Some artists are kept on the sidelines. Blake, for example, isn’t really suited to the author’s focus on low-life drawing, and Gillray’s distortions of reality are clearly not Gatrell’s cup of tea. Both as a result get just a few pages.
There are many rich jokes here. The actor Edmund Kean’s mother “divided her time between acting and prostitution,” while the Duke of Norfolk “never washed if he could help it” and “got clean only when he took a girl or girls to a bagnio [bathhouse] or when his servants hosed him down when he was drunk, which luckily was often.” A contemporary called Turner’s landscapes “Pictures of nothing, and very like” (i.e. a good likeness).

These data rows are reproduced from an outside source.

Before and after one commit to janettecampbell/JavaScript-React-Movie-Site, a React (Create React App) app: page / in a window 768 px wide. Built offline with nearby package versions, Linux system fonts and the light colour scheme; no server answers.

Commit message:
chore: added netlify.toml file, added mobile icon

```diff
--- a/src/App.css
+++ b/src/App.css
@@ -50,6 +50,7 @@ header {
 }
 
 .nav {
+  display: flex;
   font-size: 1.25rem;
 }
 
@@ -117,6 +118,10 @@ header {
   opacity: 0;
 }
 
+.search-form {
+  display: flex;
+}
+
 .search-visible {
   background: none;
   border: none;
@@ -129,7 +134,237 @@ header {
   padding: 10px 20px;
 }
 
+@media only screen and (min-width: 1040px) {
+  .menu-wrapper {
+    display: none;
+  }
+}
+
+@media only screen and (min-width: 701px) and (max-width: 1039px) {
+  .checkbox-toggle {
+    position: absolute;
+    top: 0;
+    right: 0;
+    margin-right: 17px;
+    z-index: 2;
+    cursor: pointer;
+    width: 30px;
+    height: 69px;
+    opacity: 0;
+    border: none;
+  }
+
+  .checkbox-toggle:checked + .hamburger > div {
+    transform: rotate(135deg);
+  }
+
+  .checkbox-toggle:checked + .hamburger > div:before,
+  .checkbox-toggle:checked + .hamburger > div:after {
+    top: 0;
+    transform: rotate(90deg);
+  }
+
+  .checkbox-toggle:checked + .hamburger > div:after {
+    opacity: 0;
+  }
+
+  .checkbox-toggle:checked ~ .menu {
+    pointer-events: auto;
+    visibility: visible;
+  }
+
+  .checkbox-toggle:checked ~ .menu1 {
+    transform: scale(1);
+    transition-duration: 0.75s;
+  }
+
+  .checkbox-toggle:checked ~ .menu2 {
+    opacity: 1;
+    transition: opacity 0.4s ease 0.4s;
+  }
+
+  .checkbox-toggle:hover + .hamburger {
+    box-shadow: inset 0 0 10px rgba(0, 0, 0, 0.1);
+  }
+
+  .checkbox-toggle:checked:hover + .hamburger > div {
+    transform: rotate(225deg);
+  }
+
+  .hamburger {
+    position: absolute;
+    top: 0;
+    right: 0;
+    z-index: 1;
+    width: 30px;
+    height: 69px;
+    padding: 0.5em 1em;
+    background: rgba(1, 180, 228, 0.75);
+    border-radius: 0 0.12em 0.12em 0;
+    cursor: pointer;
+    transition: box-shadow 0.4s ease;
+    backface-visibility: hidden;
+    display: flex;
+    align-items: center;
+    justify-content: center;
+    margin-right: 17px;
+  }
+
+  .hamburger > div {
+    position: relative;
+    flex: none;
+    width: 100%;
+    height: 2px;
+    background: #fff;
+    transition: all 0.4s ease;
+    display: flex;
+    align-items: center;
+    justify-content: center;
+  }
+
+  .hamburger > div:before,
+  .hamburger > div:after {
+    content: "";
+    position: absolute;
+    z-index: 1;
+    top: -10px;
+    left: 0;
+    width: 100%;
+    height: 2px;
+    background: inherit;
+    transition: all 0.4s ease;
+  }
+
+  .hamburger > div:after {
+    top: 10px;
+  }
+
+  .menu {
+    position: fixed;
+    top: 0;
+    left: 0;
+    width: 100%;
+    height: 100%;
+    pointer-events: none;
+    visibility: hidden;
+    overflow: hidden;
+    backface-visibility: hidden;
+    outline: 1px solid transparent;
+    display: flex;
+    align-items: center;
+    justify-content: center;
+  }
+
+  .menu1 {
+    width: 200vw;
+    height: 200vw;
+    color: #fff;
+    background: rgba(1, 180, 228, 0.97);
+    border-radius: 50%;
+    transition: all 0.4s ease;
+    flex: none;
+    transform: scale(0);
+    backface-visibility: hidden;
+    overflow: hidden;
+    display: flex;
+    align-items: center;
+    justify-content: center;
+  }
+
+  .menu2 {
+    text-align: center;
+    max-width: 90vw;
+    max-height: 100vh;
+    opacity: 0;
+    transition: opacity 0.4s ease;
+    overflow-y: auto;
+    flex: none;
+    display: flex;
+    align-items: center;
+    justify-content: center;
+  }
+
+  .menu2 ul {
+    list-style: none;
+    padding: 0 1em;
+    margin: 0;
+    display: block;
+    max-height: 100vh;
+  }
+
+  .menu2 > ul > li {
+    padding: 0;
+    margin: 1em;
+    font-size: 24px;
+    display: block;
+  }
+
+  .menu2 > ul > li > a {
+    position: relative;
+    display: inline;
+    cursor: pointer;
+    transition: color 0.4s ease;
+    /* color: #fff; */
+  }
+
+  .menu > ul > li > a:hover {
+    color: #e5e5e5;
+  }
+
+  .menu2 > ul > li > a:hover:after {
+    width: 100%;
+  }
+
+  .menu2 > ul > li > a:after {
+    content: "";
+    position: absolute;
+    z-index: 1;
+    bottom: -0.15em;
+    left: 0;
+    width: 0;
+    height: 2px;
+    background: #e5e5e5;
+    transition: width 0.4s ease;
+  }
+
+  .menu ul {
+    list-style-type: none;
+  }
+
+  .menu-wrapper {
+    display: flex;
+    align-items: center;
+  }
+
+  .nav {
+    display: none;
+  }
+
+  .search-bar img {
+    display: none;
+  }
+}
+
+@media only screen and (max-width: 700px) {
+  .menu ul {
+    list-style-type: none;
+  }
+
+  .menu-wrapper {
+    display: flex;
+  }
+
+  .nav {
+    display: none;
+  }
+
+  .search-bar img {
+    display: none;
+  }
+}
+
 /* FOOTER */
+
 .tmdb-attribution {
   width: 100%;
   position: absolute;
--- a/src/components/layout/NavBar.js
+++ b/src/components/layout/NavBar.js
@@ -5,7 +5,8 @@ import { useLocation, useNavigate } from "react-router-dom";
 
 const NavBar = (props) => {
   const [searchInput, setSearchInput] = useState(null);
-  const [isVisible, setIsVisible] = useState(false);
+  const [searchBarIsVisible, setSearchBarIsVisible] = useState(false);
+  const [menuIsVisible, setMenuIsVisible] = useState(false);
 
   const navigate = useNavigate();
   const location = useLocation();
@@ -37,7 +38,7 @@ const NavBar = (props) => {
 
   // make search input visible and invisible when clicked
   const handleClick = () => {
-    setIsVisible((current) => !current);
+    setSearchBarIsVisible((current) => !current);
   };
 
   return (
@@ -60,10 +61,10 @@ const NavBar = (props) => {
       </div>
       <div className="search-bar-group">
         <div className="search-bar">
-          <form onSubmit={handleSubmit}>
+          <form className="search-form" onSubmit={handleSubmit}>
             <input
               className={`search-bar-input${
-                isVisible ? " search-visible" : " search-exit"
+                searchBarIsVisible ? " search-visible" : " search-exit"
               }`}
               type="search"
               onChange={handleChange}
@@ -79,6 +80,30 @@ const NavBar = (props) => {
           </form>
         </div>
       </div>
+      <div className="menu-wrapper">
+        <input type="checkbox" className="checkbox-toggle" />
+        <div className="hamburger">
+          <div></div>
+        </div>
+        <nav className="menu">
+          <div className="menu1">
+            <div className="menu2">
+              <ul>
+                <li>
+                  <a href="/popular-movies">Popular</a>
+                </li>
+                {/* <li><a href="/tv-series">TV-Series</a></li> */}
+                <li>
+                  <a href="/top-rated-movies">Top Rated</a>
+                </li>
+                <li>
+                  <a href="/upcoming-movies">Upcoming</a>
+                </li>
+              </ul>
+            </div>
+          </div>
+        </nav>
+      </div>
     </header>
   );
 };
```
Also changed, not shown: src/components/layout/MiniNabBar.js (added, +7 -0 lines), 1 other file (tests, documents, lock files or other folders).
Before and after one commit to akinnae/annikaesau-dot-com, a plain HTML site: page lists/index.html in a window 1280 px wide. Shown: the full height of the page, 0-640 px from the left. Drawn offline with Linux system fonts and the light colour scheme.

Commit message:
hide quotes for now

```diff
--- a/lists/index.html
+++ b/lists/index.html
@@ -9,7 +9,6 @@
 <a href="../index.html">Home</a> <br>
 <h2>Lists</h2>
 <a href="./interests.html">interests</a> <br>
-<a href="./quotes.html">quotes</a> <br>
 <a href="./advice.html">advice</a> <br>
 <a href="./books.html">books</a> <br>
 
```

The era, Gatrell believes, effectively ended with the anti-Catholic Gordon Riots of 1780. The army was brought in and 25 rioters were hanged within a month, several of them young boys. The radical Charles James Fox still maintained, however, that he’d rather be ruled by a mob than by a standing-army.
Literature could well have featured more prominently. England’s first novel, Defoe’s Moll Flanders, detailed the life of a whore, and both Richardson and Fielding, Defoe’s great successors, put an examination of sexual appetite close to the heart of their most famous novels. It took Victorian puritanism to excise this interest from popular reading, leading the topic to flourish in clandestine pornography such as the mysteriously anonymous gay novel Teleny.
Today Covent Garden is, according to Gatrell, a meretricious tourist-trap, while Leicester Square — just beyond Covent Garden, but where the enormously successful portrait painter Reynolds once had his mansion — is “a sorry mess.” He also gives it as his opinion that few modern artists depict the lives of the poor in the way their 18th-century predecessors did.
The First Bohemians is a deeply fascinating account. There can be few historians who know as much as Gatrell about who painted the clothing, the hands, and the landscape backgrounds of English 18th-century portraits, leaving just the face to be done by the accredited artist, or about who copied which satirical drawing from whom and sold it in which print-shop. Such matters are often the subject of cold academic study, but Gatrell fortunately combines his historical expertise with a zest for colorful (and especially erotic) detail, and the result is a magnificent book that’s very hard indeed to put down.